Exercise details:
Look through the entries below and report how many lines hold the string "border". Only the number is wanted.

*** Block opens ***

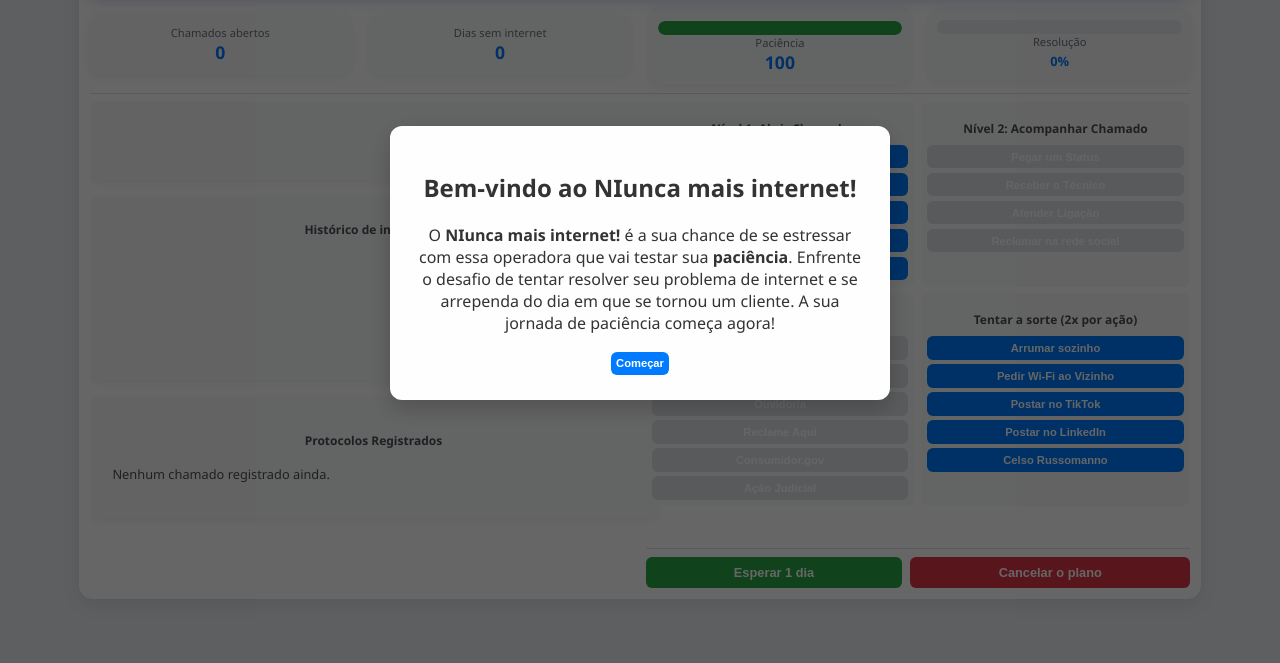
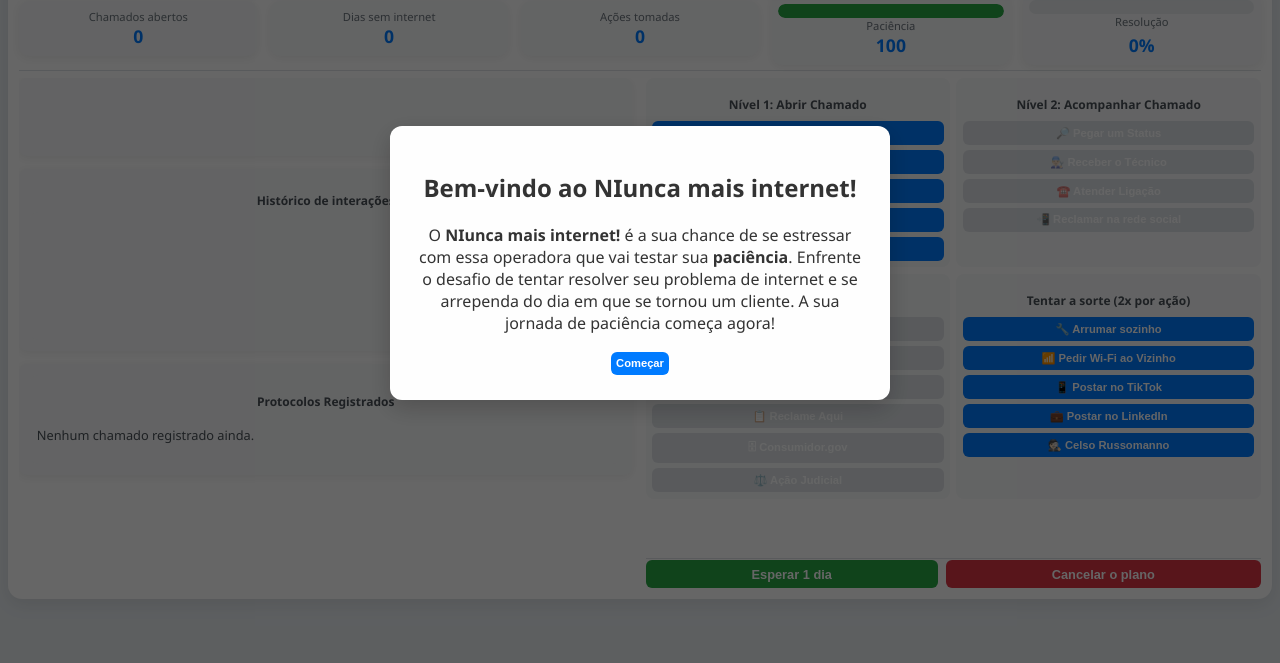
Before and after one commit to nickoboco/InternetNIuncaMais, a plain HTML site: page index.html in a window 1280 px wide. Shown: the part 137-800 px from the top of the page. Drawn offline with Linux system fonts and the light colour scheme.

Commit message:
Ajuste altura e icones novos

```diff
--- a/index.html
+++ b/index.html
@@ -23,6 +23,10 @@
             <div class="header-block">
                 <span class="score-label">Dias sem internet</span>
                 <span id="days-passed">0</span>
+            </div>
+            <div class="header-block">
+                <span class="score-label">Ações tomadas</span>
+                <span id="actions-counter">0</span>
             </div>
             <div class="header-block">
                 <div class="patience-bar-bg">
@@ -64,35 +68,35 @@
                 <div class="actions-grid">
                     <div class="actions-group" id="n1-actions">
                         <p class="group-title">Nível 1: Abrir Chamado</p>
-                        <button id="ligar">Ligar</button>
-                        <button id="chamar-wpp">Usar o WPP</button>
-                        <button id="abrir-app">Usar o App</button>
-                        <button id="enviarEmail">Enviar E-mail</button>
-                        <button id="usarAssistenteVirtual">Chat com IA</button>
+                        <button id="ligar">📞 Ligar</button>
+                        <button id="chamar-wpp">💬 Usar o WPP</button>
+                        <button id="abrir-app">📱 Usar o App</button>
+                        <button id="enviarEmail">📧 Enviar E-mail</button>
+                        <button id="usarAssistenteVirtual">🤖 Chat com IA</button>
                     </div>
                     <div class="actions-group" id="n2-actions">
                         <p class="group-title">Nível 2: Acompanhar Chamado</p>
-                        <button id="pegar-status-n2" disabled>Pegar um Status</button>
-                        <button id="receber-tecnico" disabled>Receber o Técnico</button>
-                        <button id="receberLigacao" disabled>Atender Ligação</button>
-                        <button id="reclamarRedeSocial" disabled>Reclamar na rede social</button>
+                        <button id="pegar-status-n2" disabled>🔎 Pegar um Status</button>
+                        <button id="receber-tecnico" disabled>👨🏼‍🔧 Receber o Técnico</button>
+                        <button id="receberLigacao" disabled>☎️ Atender Ligação</button>
+                        <button id="reclamarRedeSocial" disabled>📲 Reclamar na rede social</button>
                     </div>
                     <div class="actions-group" id="n3-actions">
                         <p class="group-title">Nível 3: Escalar (Paciência <60)</p>
-                        <button id="anatel" disabled>ANATEL</button>
-                        <button id="procon" disabled>Procon</button>
-                        <button id="ligarOuvidoria" disabled>Ouvidoria</button>
-                        <button id="reclame-aqui" disabled>Reclame Aqui</button>
-                        <button id="consumidor-gov" disabled>Consumidor.gov</button>
-                        <button id="acaoJudicial" disabled>Ação Judicial</button>
+                        <button id="anatel" disabled>📡 ANATEL</button>
+                        <button id="procon" disabled>📇 Procon</button>
+                        <button id="ligarOuvidoria" disabled>📞 Ouvidoria</button>
+                        <button id="reclame-aqui" disabled>📋 Reclame Aqui</button>
+                        <button id="consumidor-gov" disabled>🗄 Consumidor.gov</button>
+                        <button id="acaoJudicial" disabled>⚖️ Ação Judicial</button>
                     </div>
                     <div class="actions-group" id="n4-actions">
                         <p class="group-title">Tentar a sorte (2x por ação)</p>
-                        <button id="arrumarSozinho">Arrumar sozinho</button>
-                        <button id="vizinhoWifi">Pedir Wi-Fi ao Vizinho</button>
-                        <button id="videoTikTok">Postar no TikTok</button>
-                        <button id="mensagemCEO">Postar no LinkedIn</button>
-                        <button id="CelsoRussomanno">Celso Russomanno</button>
+                        <button id="arrumarSozinho">🔧 Arrumar sozinho</button>
+                        <button id="vizinhoWifi">📶 Pedir Wi-Fi ao Vizinho</button>
+                        <button id="videoTikTok">📱 Postar no TikTok</button>
+                        <button id="mensagemCEO">💼 Postar no LinkedIn</button>
+                        <button id="CelsoRussomanno">🕵🏻 Celso Russomanno</button>
                     </div>
                 </div>
                  <div class="actions-footer">
--- a/messages.js
+++ b/messages.js
@@ -429,7 +429,11 @@
     },
     "arrumarSozinho": {
         "positive": [
-            { "text": "Reiniciar o modem deu certo por alguns minutos, mas logo caiu de novo.", "progresso": 1, "paciencia": -5 }
+            { "text": "Reiniciar o modem deu certo por 30 minutos, mas logo caiu de novo.", "progresso": 1 },
+            { "text": "Você ligou e desligou o modem novamente e o sinal voltou a funcionar, mas está bem fraco e quase não funciona.", "progresso": 1 },
+            { "text": "Você mexeu nos cabos e as luzes do roteador voltaram a acender. Agora, pelo menos o modem liga.", "progresso": 2 },
+            { "text": "A luz do roteador voltou a piscar. Sinal que a operadora reconhece o aparelho novamente.", "progresso": 1 },
+            { "text": "Você ligou o cabo novamente e o sinal fraco retornou desde que você esteja a 1 metro do roteador.", "progresso": 1 }
         ],
         "negative": [
             { "text": "Você tentou 'configurações avançadas' no modem e agora nem a luz de energia acende mais.", "paciencia": -10 },
@@ -515,10 +519,10 @@
     "CelsoRussomanno": {
         "positive": [
             { "text": "A equipe do Celso Russomanno te respondeu dizendo que vão entrar em contato com a operadora para ver se conseguem ajudar.", "progresso": 5, "paciencia": 6 },
-            { "text": "Sua mensagem foi lida por um dos assessores do Celso Russomanno e ele disse que 'o caso é interessante'. A esperança está viva.", "progresso": 3, "paciencia": 8},
+            { "text": "Sua mensagem foi lida por um dos assessores do Celso Russomanno e ele disse que 'o caso é interessante'. A esperança está viva.", "progresso": 6, "paciencia": 8},
             { "text": "Você foi convidado para participar de um quadro no programa. A exposição pública pode te ajudar a resolver.", "progresso": 10, "paciencia": 10 },
-            { "text": "A equipe te deu dicas sobre como agir e te encorajou a continuar lutando pelos seus direitos.", "progresso": 2, "paciencia": 7 },
-            { "text": "O perfil do Celso Russomanno te respondeu no Twitter dizendo: 'conte com a gente!'..", "progresso": 5, "paciencia": 9 }
+            { "text": "A equipe te deu dicas sobre como agir e te encorajou a continuar lutando pelos seus direitos.", "progresso": 8, "paciencia": 7 },
+            { "text": "O perfil do Celso Russomanno te respondeu no Twitter dizendo: 'conte com a gente!'..", "progresso": 8, "paciencia": 9 }
         ],
         "negative": [
             { "text": "Equipe do Celso Russomanno te respondeu falando que você precisa pagar R$3000 reais de cachê para que ele olhe seu caso.", "paciencia": -10 },
--- a/script.js
+++ b/script.js
@@ -5,6 +5,7 @@
     const pacienciaBar = document.getElementById('patience-bar');
     const chamadosCounterSpan = document.getElementById('chamados-counter');
     const daysPassedSpan = document.getElementById('days-passed');
+    const actionsCounterSpan = document.getElementById('actions-counter');
     const progressBar = document.getElementById('progress-bar');
     const progressBarText = document.getElementById('progress-bar-text');
     const logArea = document.getElementById('log');
@@ -148,6 +149,7 @@
             progresso: 0,
             chamadosAbertos: 0,
             daysPassed: 0,
+            actionsTaken: 0,
             isTicketOpen: false,
             hasTicketBeenClosed: false,
             activeN3Protocol: null,
@@ -212,6 +214,7 @@
     // Contar todos protocolos, inclusive N3
     chamadosCounterSpan.textContent = Array.isArray(state.protocols) ? state.protocols.length : state.chamadosAbertos;
     daysPassedSpan.textContent = state.daysPassed;
+    actionsCounterSpan.textContent = state.actionsTaken;
         progressBar.style.width = `${state.progresso}%`;
         progressBarText.textContent = `${state.progresso}%`;
 
@@ -561,7 +564,7 @@
             const item = document.createElement('div');
             item.className = 'protocol-item';
             let typeName = protocol.type.replace(/([A-Z])/g, ' $1').replace(/^./, str => str.toUpperCase());
-            item.innerHTML = `<span>Canal: ${typeName}: ${protocol.protocolNumber}</span><b><span class="protocol-status ${protocol.status.toLowerCase().replace(/ /g, '')}"></span> - ${protocol.status}</b>`;
+            item.innerHTML = `<span>${typeName}: ${protocol.protocolNumber}</span><b><span class="protocol-status ${protocol.status.toLowerCase().replace(/ /g, '')}"></span> - ${protocol.status}</b>`;
             protocolListDiv.appendChild(item);
         });
     }
@@ -575,6 +578,9 @@
 
     function triggerAction(actionType) {
         if (!state) return;
+
+        // Incrementa contador de ações tomadas
+        state.actionsTaken++;
 
         // Move mensagem atual para o log antes de processar nova ação
         moveCurrentMessageToLog();
@@ -851,6 +857,10 @@
 
     function startCancellationSequence() {
         if (!state) return;
+
+        // Incrementa contador de ações tomadas
+        state.actionsTaken++;
+
         state.cancellationInProgress = true;
         cancellationSequenceStep = 0;
         updateUI();
--- a/style.css
+++ b/style.css
@@ -5,7 +5,7 @@
     box-shadow: 0 2px 8px rgba(0,0,0,0.06);
     padding: 0.7rem;
     margin-bottom: 0.4rem;
-    width: 100%;
+    width: 96%;
     display: flex;
     flex-direction: column;
     align-items: stretch;
@@ -36,12 +36,13 @@
     background-color: #f8f9fa;
     border-radius: 10px;
     box-shadow: 0 2px 8px rgba(0,0,0,0.06);
-    padding: 0.7rem 0.5rem;
+    padding: 0.5rem 0.4rem;
     display: flex;
     flex-direction: column;
     align-items: center;
     justify-content: center;
     min-width: 0;
+    max-width: 100%;
 }
 /* General Body Styles */
 body {
@@ -59,8 +60,8 @@
 /* Main Container */
 .container {
     width: 100%;
-    max-width: 1100px;
-    height: 92vh;
+    max-width: 1300px;
+    height: 95vh;
     max-height: 650px;
     background: #ffffff;
     border-radius: 14px;
@@ -68,13 +69,13 @@
     padding: 0.7rem;
     display: flex;
     flex-direction: column;
-    gap: 0.5rem;
+    gap: 0.4rem;
 }
 
 /* Title Area */
 .title-area {
     text-align: center;
-    padding: 0.8rem 1rem;
+    padding: 0.6rem 1rem;
     margin: 0;
     background: linear-gradient(135deg, #667eea 0%, #764ba2 100%);
     border-radius: 10px;
@@ -86,7 +87,7 @@
 }
 
 .game-title {
-    font-size: 1.5rem;
+    font-size: 1.3rem;
     font-weight: 700;
     color: #ffffff;
     margin: 0;
@@ -127,9 +128,9 @@
 /* Header Area */
 .header-area {
     display: grid;
-    grid-template-columns: repeat(4, 1fr);
-    gap: 1.2rem;
-    padding-bottom: 0.5rem;
+    grid-template-columns: repeat(5, minmax(0, 1fr));
+    gap: 0.8rem;
+    padding-bottom: 0.3rem;
     border-bottom: 1px solid #dee2e6;
     align-items: center;
 }
@@ -188,7 +189,7 @@
     color: #6c757d;
 }
 
-#paciencia, #chamados-counter, #days-passed {
+#paciencia, #chamados-counter, #days-passed, #actions-counter {
     font-size: 1.1rem;
     font-weight: 700;
     color: #007bff;
@@ -237,8 +238,8 @@
 
 #progress-bar-text {
     color: #007bff;
-    font-weight: 600;
-    font-size: 0.8rem;
+    font-weight: 700;
+    font-size: 1.1rem;
     display: block;
     text-align: center;
     margin-top: 0.2rem;
@@ -255,7 +256,7 @@
 .left-column, .right-column {
     display: flex;
     flex-direction: column;
-    gap: 0.7rem;
+    gap: 0.4rem;
     flex: 1;
 }
 
@@ -268,7 +269,7 @@
 .log-area {
     background-color: #f8f9fa;
     border-radius: 8px;
-    padding: 0.7rem;
+    padding: 0.4rem;
     overflow-y: auto;
     flex-grow: 1;
     display: flex;
@@ -283,7 +284,7 @@
 .protocol-list-container {
     background-color: #f8f9fa;
     border-radius: 8px;
-    padding: 0.7rem;
+    padding: 0.4rem;
     flex-shrink: 0;
     max-height: 130px;
 }
@@ -322,7 +323,7 @@
 .actions-footer {
     display: flex;
     gap: 0.5rem;
-    padding-top: 0.5rem;
+    padding-top: 0.1rem;
     border-top: 1px solid #dee2e6;
     margin-top: auto;
 }
@@ -361,7 +362,7 @@
 
 .actions-footer button {
     flex-grow: 1;
-    padding: 0.5rem;
+    padding: 0.4rem;
     font-size: 0.8rem;
 }
 
```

*** Block closes ***

Solution to the exercise:
7